Conor Schulz, a senior musical theatre major, played the lead role of Freddy Siegfried, one of the three friends who goes off to war, and said they changed some things for the reading.

“The purpose is to work on the script and score to make edits to allow the playwright’s vision to be clearer,” Schulz said.

He also thinks the musical is versatile despite being heavy on World War I-era popular culture.

“If you’re not well-versed in the history of World War I, the story is still clear and translates well to any audience, especially young people,” Schulz said. “The characters are all college-aged.”

The JMU performance allowed audience members to voice their opinions and suggestions following the show, including whom their favorite characters were.
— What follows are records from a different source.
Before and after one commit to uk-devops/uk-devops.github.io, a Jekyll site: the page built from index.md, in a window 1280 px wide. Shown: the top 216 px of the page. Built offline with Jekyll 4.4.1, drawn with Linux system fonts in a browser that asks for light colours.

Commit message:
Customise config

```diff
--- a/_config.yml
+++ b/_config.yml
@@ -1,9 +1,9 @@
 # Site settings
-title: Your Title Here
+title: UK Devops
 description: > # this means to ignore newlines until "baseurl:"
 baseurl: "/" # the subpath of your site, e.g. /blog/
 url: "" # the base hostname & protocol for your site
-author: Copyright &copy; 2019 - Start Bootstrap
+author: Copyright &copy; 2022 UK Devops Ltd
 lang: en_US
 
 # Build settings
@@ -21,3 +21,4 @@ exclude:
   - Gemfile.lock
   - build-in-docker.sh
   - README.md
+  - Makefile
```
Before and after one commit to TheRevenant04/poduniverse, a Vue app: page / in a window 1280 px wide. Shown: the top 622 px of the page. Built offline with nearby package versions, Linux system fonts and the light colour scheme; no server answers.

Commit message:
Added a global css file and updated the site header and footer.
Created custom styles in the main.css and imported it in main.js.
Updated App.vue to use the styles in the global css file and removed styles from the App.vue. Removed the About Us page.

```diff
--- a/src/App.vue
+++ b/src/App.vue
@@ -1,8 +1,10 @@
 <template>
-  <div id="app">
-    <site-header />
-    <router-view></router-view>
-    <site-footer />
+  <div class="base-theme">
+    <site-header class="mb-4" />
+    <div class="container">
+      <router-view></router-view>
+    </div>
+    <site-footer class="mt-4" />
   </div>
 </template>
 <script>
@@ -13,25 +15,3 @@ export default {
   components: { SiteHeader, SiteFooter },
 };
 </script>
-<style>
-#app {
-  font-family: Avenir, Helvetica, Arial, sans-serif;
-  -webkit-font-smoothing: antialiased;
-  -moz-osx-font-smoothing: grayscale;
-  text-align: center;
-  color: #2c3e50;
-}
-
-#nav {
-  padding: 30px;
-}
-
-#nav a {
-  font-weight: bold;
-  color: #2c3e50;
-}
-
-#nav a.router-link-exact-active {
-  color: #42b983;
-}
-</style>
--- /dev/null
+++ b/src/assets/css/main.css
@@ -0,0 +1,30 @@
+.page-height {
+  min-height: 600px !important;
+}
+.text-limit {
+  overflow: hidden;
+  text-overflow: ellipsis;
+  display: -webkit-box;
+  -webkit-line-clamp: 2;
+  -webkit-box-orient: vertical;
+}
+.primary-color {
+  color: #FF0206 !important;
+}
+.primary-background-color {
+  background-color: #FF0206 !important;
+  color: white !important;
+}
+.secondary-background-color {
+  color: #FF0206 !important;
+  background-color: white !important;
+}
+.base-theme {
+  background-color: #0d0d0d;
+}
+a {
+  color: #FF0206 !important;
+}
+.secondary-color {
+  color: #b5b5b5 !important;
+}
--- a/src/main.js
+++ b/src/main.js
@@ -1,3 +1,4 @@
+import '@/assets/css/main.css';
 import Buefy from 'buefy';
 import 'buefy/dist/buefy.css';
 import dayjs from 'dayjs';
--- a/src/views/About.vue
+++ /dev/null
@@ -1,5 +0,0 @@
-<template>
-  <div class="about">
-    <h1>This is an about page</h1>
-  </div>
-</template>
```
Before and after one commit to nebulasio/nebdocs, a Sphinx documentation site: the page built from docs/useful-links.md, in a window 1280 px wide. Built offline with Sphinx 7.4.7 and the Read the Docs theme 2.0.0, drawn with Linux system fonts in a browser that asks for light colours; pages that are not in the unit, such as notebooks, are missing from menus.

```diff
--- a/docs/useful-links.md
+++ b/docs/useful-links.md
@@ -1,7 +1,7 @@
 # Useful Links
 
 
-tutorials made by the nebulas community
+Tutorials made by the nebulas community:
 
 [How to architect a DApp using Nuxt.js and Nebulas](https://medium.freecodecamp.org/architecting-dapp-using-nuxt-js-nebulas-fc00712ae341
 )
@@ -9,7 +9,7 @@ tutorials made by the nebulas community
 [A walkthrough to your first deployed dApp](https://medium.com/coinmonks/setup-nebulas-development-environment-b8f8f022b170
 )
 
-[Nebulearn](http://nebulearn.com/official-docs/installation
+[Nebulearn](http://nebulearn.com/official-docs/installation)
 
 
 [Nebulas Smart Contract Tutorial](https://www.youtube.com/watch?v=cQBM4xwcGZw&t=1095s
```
“I really enjoyed Mary,” Emily Dwornik, a senior theatre major, said in reference to the major female character who is forced to stay at home but would rather be out in the front lines in France. “But I wanted to see significantly more of her.”

Working with the musical has also given Gubser further insight into the topic he teaches.

“When I teach history, I can talk about the causes of World War I and about what effect it had, but when I’m writing a play I have to think about what it would feel like to be sitting in a trench, and it’s cold, and you thought you were going home two months ago,” Gubser said.

Although “Into the Sun” is still a work in progress, it’s slowly being groomed to gain more traction elsewhere.

“After the JMU reading, our hope is to make some further revisions and then submit it to more festivals and workshops,” Gubser said. “It’s just exciting to be in the game. And as we gain more history, it’s easier to get into festivals since there’s some interest in it.”

Contact Emmy Freedman at